Wednesday, June 25, 2014

Fixing the NBA Draft (Revisited)

On May 20th, almost three million people tuned in to watch the NBA Draft Lottery. That's right -- more people watched this year's NBA Draft Lottery than have attended Miami Heat games since they signed LeBron James.

The draft lottery consists of twelve ping-pong balls getting pulled from a spinning plastic drum. But the really pathetic thing is that we don't even get to see the balls bounce around. The ping-pong balls are drawn off-camera, and then the results are put in an envelope. And then three million Americans turn on their TV to watch the envelopes get opened.

It's like bingo, but worse. It's like waiting for your grandmother to go play bingo. Then, when she gets home, asking her what happened. As an American, that makes me sad. We have nothing better to do than watch a TV show that reveals, second-hand, the results of "Bingo For Billionaires".

The good news is that we can fix it. We don't have to allocate draft picks like a church pastor calling out bingo numbers. As we first proposed back in 2007, we can replace the NBA Draft Lottery with the NBA Draft Tournament.

The NBA Draft Tournament

Instead of putting all 14 non-playoff teams into a big bucket and playing bingo, we put all 14 teams into a single-elimination tournament bracket. All the excitement of March Madness, but with the future of your favorite NBA team resting in the balance.

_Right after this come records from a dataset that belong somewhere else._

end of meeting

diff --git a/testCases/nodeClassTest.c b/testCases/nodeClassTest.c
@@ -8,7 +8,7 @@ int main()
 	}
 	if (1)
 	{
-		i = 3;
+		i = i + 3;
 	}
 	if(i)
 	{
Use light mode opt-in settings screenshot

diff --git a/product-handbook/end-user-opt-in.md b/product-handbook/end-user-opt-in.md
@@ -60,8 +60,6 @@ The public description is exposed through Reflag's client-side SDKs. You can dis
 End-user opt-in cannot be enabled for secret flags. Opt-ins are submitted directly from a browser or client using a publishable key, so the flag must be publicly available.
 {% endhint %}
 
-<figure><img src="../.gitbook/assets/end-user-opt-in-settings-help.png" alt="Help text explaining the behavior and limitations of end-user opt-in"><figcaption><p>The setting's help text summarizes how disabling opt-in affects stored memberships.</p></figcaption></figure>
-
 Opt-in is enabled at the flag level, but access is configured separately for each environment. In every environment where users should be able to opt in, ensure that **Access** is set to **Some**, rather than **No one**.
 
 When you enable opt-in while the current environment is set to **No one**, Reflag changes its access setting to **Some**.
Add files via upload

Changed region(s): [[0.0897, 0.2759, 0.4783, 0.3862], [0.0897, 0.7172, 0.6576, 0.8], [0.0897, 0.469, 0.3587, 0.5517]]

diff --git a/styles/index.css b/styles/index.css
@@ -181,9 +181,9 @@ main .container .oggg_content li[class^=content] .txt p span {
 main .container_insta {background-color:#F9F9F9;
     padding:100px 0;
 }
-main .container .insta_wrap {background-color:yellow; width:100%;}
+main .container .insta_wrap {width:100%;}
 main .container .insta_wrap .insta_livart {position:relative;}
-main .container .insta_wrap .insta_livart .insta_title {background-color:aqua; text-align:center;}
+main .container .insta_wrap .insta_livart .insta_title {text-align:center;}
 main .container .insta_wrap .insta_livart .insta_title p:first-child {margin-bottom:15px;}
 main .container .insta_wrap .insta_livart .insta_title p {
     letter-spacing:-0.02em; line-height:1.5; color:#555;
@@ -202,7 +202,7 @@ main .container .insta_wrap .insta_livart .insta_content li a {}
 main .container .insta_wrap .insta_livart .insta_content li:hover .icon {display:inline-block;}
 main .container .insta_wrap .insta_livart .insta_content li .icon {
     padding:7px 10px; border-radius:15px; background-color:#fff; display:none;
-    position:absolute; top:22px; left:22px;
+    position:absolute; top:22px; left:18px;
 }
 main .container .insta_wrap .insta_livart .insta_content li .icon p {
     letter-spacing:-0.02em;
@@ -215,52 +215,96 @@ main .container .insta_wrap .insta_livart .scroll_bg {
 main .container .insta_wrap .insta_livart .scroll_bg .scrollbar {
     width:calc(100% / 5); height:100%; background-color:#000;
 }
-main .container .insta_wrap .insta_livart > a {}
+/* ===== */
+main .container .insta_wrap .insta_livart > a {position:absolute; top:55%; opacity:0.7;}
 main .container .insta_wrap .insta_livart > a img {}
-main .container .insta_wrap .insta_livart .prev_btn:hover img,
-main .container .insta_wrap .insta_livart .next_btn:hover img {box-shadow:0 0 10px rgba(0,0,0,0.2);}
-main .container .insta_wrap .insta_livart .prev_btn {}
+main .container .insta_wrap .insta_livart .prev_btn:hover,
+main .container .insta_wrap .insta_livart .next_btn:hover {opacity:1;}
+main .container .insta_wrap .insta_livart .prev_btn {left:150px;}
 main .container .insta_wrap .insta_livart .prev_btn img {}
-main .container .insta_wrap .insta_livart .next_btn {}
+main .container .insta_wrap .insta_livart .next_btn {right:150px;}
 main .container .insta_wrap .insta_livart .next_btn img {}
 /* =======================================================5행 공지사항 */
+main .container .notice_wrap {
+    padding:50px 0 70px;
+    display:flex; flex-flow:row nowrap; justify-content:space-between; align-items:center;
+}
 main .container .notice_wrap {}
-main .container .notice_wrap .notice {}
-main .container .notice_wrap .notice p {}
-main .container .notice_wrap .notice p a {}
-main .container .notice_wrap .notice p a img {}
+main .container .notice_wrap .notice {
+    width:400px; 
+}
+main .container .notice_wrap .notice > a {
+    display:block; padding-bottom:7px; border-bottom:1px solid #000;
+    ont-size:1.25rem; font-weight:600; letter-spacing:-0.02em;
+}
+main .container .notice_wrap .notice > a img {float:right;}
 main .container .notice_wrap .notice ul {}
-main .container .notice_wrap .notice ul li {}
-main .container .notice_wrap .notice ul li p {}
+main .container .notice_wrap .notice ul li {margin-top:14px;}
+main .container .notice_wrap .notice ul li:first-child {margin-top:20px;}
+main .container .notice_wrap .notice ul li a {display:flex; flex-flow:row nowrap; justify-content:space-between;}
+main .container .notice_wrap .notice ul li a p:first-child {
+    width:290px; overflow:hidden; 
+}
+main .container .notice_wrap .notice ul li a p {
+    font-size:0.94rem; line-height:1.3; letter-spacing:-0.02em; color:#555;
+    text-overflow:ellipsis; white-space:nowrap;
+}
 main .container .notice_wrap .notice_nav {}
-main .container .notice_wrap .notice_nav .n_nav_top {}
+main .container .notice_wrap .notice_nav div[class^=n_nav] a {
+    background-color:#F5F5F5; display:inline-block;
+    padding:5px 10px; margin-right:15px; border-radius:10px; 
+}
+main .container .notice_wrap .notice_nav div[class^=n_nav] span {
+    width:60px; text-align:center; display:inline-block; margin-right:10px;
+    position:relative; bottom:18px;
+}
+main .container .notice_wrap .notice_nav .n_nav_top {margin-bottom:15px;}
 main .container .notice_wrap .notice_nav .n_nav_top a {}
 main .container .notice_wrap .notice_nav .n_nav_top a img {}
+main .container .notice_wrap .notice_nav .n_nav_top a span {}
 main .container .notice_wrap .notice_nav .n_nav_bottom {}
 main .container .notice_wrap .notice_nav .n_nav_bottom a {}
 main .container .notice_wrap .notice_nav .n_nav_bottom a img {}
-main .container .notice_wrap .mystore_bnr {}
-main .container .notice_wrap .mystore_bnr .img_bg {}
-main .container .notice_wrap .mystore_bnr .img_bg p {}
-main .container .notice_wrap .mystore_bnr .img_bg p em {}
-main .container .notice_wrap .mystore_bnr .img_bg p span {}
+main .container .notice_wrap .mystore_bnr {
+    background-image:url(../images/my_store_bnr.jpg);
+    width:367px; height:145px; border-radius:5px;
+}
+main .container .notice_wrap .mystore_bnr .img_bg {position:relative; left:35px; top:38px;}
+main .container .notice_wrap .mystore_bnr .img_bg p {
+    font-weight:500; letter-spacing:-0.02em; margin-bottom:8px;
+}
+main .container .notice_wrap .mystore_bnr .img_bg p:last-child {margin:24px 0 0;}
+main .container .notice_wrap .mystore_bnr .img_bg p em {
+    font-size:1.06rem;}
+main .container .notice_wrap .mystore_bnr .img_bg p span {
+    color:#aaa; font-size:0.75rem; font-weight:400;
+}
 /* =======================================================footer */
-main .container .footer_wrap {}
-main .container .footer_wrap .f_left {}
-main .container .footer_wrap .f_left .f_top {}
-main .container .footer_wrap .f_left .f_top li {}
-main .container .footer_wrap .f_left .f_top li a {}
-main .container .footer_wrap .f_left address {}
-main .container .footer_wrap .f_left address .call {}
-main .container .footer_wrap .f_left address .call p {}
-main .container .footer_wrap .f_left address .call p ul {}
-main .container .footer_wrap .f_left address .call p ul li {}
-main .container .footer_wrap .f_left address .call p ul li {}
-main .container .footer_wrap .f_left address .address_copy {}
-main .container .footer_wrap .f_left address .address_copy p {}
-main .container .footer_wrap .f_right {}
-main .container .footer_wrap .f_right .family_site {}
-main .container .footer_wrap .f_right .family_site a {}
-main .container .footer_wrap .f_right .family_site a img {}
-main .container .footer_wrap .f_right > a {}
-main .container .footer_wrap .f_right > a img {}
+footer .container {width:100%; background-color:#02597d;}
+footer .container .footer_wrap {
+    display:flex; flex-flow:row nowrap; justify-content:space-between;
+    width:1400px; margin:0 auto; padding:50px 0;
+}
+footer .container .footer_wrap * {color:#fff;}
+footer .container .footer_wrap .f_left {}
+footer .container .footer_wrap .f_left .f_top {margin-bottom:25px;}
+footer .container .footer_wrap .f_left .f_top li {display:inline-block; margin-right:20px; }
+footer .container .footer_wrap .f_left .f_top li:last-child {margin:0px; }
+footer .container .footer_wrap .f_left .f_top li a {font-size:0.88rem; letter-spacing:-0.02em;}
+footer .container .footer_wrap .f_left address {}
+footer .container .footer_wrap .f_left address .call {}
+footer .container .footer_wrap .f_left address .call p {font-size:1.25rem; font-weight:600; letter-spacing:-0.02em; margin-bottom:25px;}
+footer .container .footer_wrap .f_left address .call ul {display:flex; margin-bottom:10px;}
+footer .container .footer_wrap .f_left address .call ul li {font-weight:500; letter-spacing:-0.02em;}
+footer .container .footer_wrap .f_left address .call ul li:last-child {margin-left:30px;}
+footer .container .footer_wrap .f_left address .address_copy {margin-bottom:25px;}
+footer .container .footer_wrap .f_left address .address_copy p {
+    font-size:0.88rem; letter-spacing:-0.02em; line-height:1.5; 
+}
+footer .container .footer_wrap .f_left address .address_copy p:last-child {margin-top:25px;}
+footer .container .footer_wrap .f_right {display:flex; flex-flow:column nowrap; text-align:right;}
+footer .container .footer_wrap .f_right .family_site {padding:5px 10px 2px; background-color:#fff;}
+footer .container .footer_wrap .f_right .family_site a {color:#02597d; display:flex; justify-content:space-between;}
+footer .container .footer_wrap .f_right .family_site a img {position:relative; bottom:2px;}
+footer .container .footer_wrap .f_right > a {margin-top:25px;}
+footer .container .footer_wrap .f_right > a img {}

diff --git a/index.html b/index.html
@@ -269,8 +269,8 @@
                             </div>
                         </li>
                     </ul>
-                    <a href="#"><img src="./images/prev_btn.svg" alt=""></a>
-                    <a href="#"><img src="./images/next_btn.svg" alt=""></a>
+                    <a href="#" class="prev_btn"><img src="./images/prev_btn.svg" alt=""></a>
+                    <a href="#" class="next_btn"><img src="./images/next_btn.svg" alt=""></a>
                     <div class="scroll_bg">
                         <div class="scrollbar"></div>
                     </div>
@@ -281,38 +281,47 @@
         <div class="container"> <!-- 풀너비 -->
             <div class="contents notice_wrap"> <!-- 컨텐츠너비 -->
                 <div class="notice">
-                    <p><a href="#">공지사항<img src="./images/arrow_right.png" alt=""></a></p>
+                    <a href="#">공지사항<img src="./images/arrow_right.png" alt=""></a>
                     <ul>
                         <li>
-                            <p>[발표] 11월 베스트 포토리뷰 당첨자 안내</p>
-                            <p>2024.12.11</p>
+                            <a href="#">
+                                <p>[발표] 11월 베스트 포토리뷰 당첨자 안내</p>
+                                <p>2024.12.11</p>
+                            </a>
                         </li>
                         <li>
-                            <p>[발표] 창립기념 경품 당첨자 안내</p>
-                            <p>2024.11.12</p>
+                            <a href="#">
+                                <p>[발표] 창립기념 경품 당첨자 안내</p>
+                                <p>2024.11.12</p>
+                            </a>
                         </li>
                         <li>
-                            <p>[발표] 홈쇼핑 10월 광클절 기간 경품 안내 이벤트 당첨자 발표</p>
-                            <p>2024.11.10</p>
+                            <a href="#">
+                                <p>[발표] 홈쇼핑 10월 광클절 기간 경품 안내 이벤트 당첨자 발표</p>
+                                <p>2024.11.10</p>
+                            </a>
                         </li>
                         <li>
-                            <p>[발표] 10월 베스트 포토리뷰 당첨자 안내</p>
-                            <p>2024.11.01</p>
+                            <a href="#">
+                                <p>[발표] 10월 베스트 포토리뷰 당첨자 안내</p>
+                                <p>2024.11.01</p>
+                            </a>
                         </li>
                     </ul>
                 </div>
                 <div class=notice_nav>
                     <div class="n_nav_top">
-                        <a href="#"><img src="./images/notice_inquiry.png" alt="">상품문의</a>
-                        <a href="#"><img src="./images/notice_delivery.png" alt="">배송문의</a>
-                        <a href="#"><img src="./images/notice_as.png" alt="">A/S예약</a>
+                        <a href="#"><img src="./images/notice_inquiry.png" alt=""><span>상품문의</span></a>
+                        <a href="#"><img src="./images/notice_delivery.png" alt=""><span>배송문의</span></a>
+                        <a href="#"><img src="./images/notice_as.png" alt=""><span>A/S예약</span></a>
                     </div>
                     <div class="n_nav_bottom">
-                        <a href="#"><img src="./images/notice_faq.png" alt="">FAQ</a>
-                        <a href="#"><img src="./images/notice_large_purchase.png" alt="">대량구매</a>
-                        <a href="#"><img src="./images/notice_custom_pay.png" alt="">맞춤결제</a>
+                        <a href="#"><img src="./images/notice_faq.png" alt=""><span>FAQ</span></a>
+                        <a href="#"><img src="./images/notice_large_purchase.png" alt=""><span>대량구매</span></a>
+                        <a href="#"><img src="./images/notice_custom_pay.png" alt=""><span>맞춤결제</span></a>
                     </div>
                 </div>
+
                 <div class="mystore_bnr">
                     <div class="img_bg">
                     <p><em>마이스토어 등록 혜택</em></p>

Here's how it works:

1) Divide the 14 non-playoff teams into two brackets containing 7 teams each (one bracket for each conference).

2) In each bracket, the teams with the most regular-season wins play each other in a 1-game playoff. The loser goes home and the winner advances to play the team with the next best regular-season record.

3) Continue until you have one winner from each conference. These two teams play head-to-head in a "Championship Game" for the #1 pick.

4) Award the remaining picks according to how far each team advanced in the NBA Draft Tournament.

For example, these are what the brackets would have been for the 2014 NBA Draft Tournament:

Western Conference
Eastern Conference
Game #1
Phoenix Suns (48-34)
Minnesota Timberwolves (40-42)
Game #2
New York Knicks (37-45)
Cleveland Cavaliers (33-49)
Game #3
Winner of Game #1 (above)
  Denver Nuggets (36-46)
Game #4
Winner of Game #2 (above)
Detroit Pistons (29-53)
Game #5
Winner of Game #3 (above)
 New Orleans Pelicans (33-49)
Game #6
Winner of Game #4 (above)
Boston Celtics (25-57)
Game #7
Winner of Game #5 (above)
 Sacramento Kings (28-54)
Game #8
Winner of Game #6 (above)
Orlando Magic (23-59)
Game #9
Winner of Game #7 (above)
Los Angeles Lakers (27-55)
Game #10
Winner of Game #8 (above)
Philadelphia 76ers (19-63)
Game #11
Winner of Game #9 (above)
 Utah Jazz (25-57)
Game #12
Winner of Game #10 (above)
Milwaukee Bucks (15-67)
Championship Game
Winner of Game #11
Winner of Game #12

But Is It "Fair"?

This tournament model has the advantage of maintaining the "integrity" of current system. In other words, the worst teams still have the best chance to earn the #1 pick. But they actually have to earn it -- on the basketball court.

This table shows the chance of each team getting the #1 pick using this tournament format, compared to the chance currently given to them by the NBA in the lottery:

(Unlike our previous analysis, we are using each team's regular-season winning percentage to determine their strength in the tournament.)

Lottery Tournament Western Conference Eastern Conference Tournament Lottery
0.5% 0.8%Suns (48-34) Knicks (37-45) 0.9% 0.7%
0.6% 1.1%Timberwolves (40-42) Cavaliers (33-49) 1.4% 1.7%
0.8% 1.7%  Nuggets (36-46) Pistons (29-53) 2.2% 2.8%
1.1% 2.9% Pelicans (33-49) Celtics (25-57) 4.2% 10.3%
4.3% 5.4%Kings (28-54) Magic (23-59) 7.9% 15.6%
6.3% 12.7%Lakers (27-55) 76ers (19-63) 15.6% 19.9%
10.4% 19.3%Jazz (25-57) Bucks (15-67) 22.4% 25.0%

The End of Tanking?

Because the tournament requires that you win at least two consecutive games in order to win the #1 pick, you still have to put a decent team on the court. A bad record gives you a better position in the tournament, but you still need a team good enough to win.

For example, the Bucks never won two consecutive games in the entire season. Yet they would be required to go two-for-two in the NBA Draft Tournament to secure the #1 pick.